roller derby

Women who participate in the roller derby appreciate the culture, community, and safe space it provides.

Once a month, the KC Roller Warriors gather at Memorial Hall in Kansas City, Kansas, to shove and bump elbows, wave rainbow flags and roll around the track before every match. The ever growing sport of roller derby is attracting fans and players from Kansas City to Lawrence, including KU graduate student An Sasala, a Kansas City Roller Warrior in training.

The KC Roller Warriors is a local derby league with four teams: The Blackeyed Susans, The Dreadnaught Dorothys, The Victory Vixens and The Knockouts.

The culture and community of roller derby have become much more than a safe place for women to be aggressive and release anger — it’s become a safe place for the LGBTQ+ community, a confidence boost, as well as a group of women who support each other despite the competition.

“It’s just a very supportive community," said Autumn Kastner of the KC Roller Warriors. "We play each other, we’re hitting each other but we’re all giving each other high-fives and hugs as soon as it’s over."

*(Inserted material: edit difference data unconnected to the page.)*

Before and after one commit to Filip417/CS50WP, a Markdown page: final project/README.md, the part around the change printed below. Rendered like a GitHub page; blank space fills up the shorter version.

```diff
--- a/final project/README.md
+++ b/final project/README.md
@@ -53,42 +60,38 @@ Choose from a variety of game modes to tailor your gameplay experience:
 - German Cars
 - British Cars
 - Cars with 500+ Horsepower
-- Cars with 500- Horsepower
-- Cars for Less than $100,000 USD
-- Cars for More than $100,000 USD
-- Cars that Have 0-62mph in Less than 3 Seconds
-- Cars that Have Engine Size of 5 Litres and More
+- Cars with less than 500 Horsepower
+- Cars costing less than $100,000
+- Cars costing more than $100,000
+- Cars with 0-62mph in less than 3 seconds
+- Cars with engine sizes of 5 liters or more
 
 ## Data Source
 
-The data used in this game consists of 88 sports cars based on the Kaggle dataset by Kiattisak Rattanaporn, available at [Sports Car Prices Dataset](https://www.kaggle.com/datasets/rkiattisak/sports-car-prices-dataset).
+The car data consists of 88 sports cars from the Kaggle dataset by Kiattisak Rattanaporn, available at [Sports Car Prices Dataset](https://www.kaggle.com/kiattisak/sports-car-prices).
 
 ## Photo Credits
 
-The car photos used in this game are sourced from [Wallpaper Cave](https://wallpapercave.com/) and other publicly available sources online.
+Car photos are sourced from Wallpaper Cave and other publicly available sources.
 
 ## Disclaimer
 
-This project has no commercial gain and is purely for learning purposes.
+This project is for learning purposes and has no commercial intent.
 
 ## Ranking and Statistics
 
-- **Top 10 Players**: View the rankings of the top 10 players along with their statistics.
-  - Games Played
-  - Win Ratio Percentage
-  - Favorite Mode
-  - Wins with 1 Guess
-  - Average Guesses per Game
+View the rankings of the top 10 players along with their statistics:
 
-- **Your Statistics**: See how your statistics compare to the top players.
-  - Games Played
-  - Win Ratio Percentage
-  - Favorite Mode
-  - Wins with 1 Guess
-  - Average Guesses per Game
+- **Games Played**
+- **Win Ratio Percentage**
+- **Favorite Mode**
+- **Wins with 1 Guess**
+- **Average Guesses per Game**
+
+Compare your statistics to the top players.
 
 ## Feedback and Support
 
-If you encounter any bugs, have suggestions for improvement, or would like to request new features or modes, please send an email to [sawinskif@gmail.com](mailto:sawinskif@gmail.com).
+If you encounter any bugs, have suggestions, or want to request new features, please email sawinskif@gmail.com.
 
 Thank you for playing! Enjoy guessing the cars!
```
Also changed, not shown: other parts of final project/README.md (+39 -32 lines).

roller derby

The roller derby has a number of rules when teams compete against each other. Despite the competitiveness of the derby, the teams still get along and support each other off the rink.

Part of what makes the derby community strong in KC is that it is completely run by the players. If a team isn’t competing, it is at the front selling tickets or merchandise. Even though the sport itself is very competitive, it’s a highly collaborative organization, according to members of the KC Roller Warriors.

“I like how encouraging everybody is," said Amara Seng of the KC Roller Warriors. "Everyone’s always lifting you up even if you’re messing up a lot. People are always ready to tell you what you’re doing well and then give nice constructive criticism to help you do better."

According to the National Center for Biotechnology Information, over 50,000 women participate in the Women’s Flat Track Derby Association in the U.S. with over 300 leagues in the world. In Kansas City alone, there’s a community of over 75 players in the association.

“If somebody’s having a bad day or gets hurt or needs literally anything, you’ll have like 80 people that are now your whole community,” said Spice Jam of the KC Roller Warriors.

Many of the derby players use the sport as an escape from their everyday lives and as a way to gain confidence and release aggression. Some players including Lady Killshot, Jessikaboom and Bones have also gained some fame in the scene, and they frequently sign autographs after matches.

Several of the women said that they keep their derby life and their work life as separate as possible. This is one of the reasons the players opt to have a pseudonym or a “derby name” as opposed to their real name. Many of them also have costumes and makeup that goes along with their alter egos.

“I was transitioning from being a stay-at-home mom to a full-time middle school teacher," Kastner said. "And my adviser was nudging me to just remember that I had this. I was looking for something to kind of be a confidence boost and I thought that I’ll just go do something that terrifies me.”

For many of the women, derby has become a method to try something new and different. It’s become a vice for them to show a different side of themselves and exert some belligerence.

“Derby culture is about challenging yourself and others to try something a little crazy and falling in love with yourself and the sport because of it,” said Sasala. 

According to the KC derby league, roller derby reached its peak in the 1970s and slowly dissipated after. When a local league started in 2004, KC began working to revive the derby community, helping it grow into something larger. The league started with just a few women rolling around in a parking lot and is now considered to be one of the top leagues in the country, with a growing number of fans every year.

“Everybody’s trying to get everybody to improve. We’re here for everybody mentally and physically – just to make sure we’re all in a good place,” said Kastner.